What some in the IOC are wondering about, according to the mayor, isn’t the actual climate but the political one in the U.S.
Garcetti said last week that should Donald Trump win the presidency, it would harm the U.S. bid to host the Olympics.
“I think for some of the IOC members they would say, ‘Wait a second, can we go to a country like that, where we’ve heard things that we take offense to?” Garcetti said, via the LA Times. “But I think that gives us even more urgency globally, where we can say, ‘This is something that is a different strength maybe than the things that you’ve heard or the things you believe.’ I think we continue no matter what the outcome of the election is.”

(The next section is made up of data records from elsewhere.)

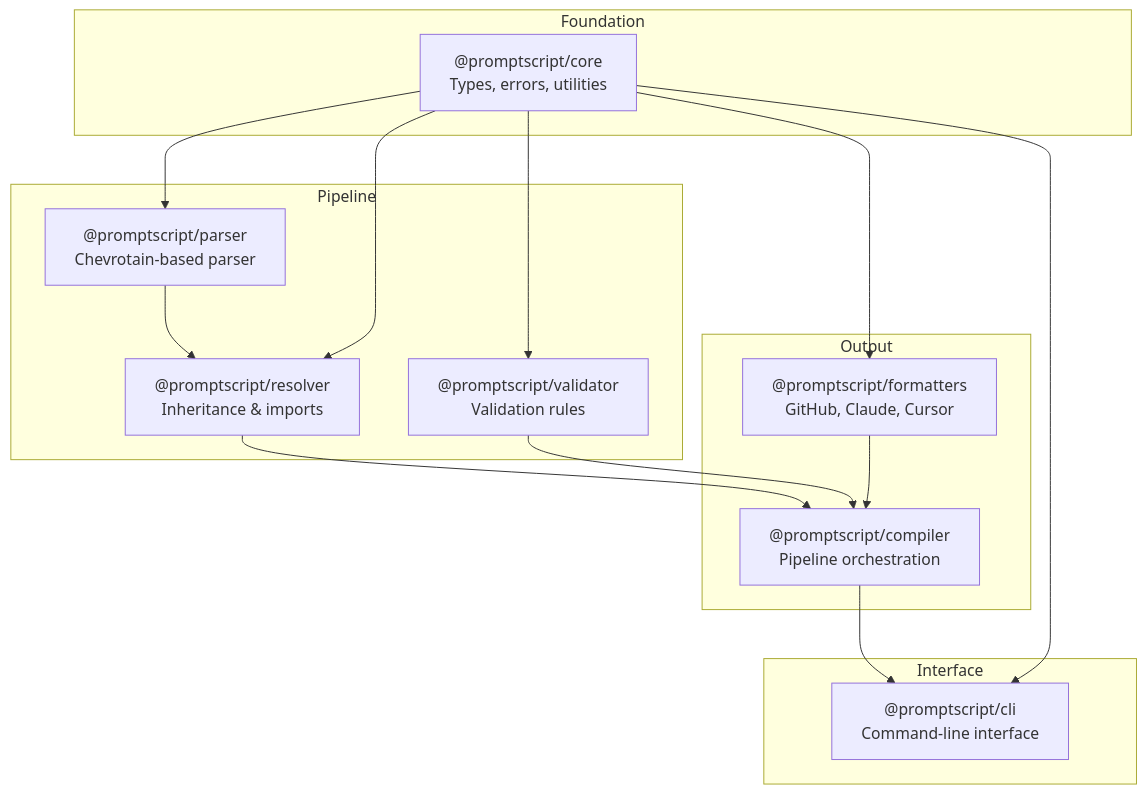
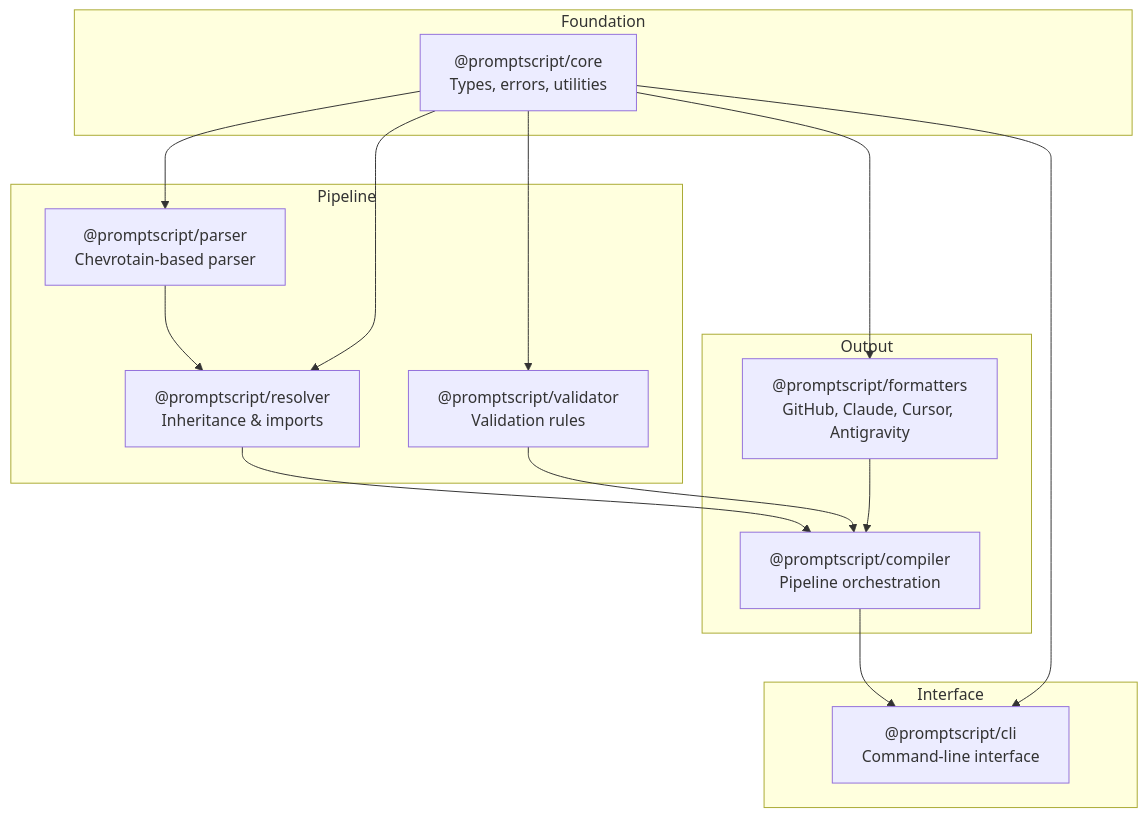
The diagram in docs/index.md (mrwogu/promptscript), drawn with Mermaid before and after one commit. The commit also changed other lines of this file and 12 other files, not shown here.

````diff
--- a/docs/index.md
+++ b/docs/index.md
@@ -135,32 +135,32 @@
 ```mermaid
 flowchart TB
     subgraph Foundation
         core["@promptscript/core<br/>Types, errors, utilities"]
     end
 
     subgraph Pipeline
         parser["@promptscript/parser<br/>Chevrotain-based parser"]
         resolver["@promptscript/resolver<br/>Inheritance & imports"]
         validator["@promptscript/validator<br/>Validation rules"]
     end
 
     subgraph Output
-        formatters["@promptscript/formatters<br/>GitHub, Claude, Cursor"]
+        formatters["@promptscript/formatters<br/>GitHub, Claude, Cursor, Antigravity"]
         compiler["@promptscript/compiler<br/>Pipeline orchestration"]
     end
 
     subgraph Interface
         cli["@promptscript/cli<br/>Command-line interface"]
     end
 
     core --> parser
     core --> validator
     core --> formatters
     parser --> resolver
     core --> resolver
     resolver --> compiler
     validator --> compiler
     formatters --> compiler
     compiler --> cli
     core --> cli
 ```
````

He was asked about those comments on Tuesday in Rio, and responded quite ironically with a #ManyAreSaying clarification. “I was asked the question, and I was just relating what I heard from IOC members. Not necessarily a personal opinion,” he said.
Garcetti reiterated that the LA bid shouldn’t be affected by whoever wins the fall’s election between Trump and Democratic nominee Hillary Clinton.
“We’re not depending on any candidate that’s elected, whether it’s President Trump or President Clinton. We felt strong about our bid. I did hear that some of the IOC members brought that up and for those who are concerned … it’s not unique to the United States. There are forces in other elections around the world, in countries around the world, that pull countries inward. Olympics open countries up, and American needs that more than ever right now,” he said.
“Win or lose in this campaign. It’ll have a positive impact, and I said that to IOC members. We’re not some cocky bid saying everything’s done and we’re going to turn a profit. I wouldn’t pursue this if I didn’t think it would have a positive effect on us.”
The IOC would select the 2024 host city in Sept. 2017, a.k.a. the first year of Trump’s first term. Los Angeles is facing competition from Budapest, Paris and Rome.
Garcetti did declare there was one benefit to a Trump presidency for the Summer Games.
“I think golf would stay in the Olympics if he were elected,” he said.
Listen to Yahoo Sports’ Greg Wyshynski podcast from Rio on GRANDSTANDING, featuring beach volleyball’s April Ross: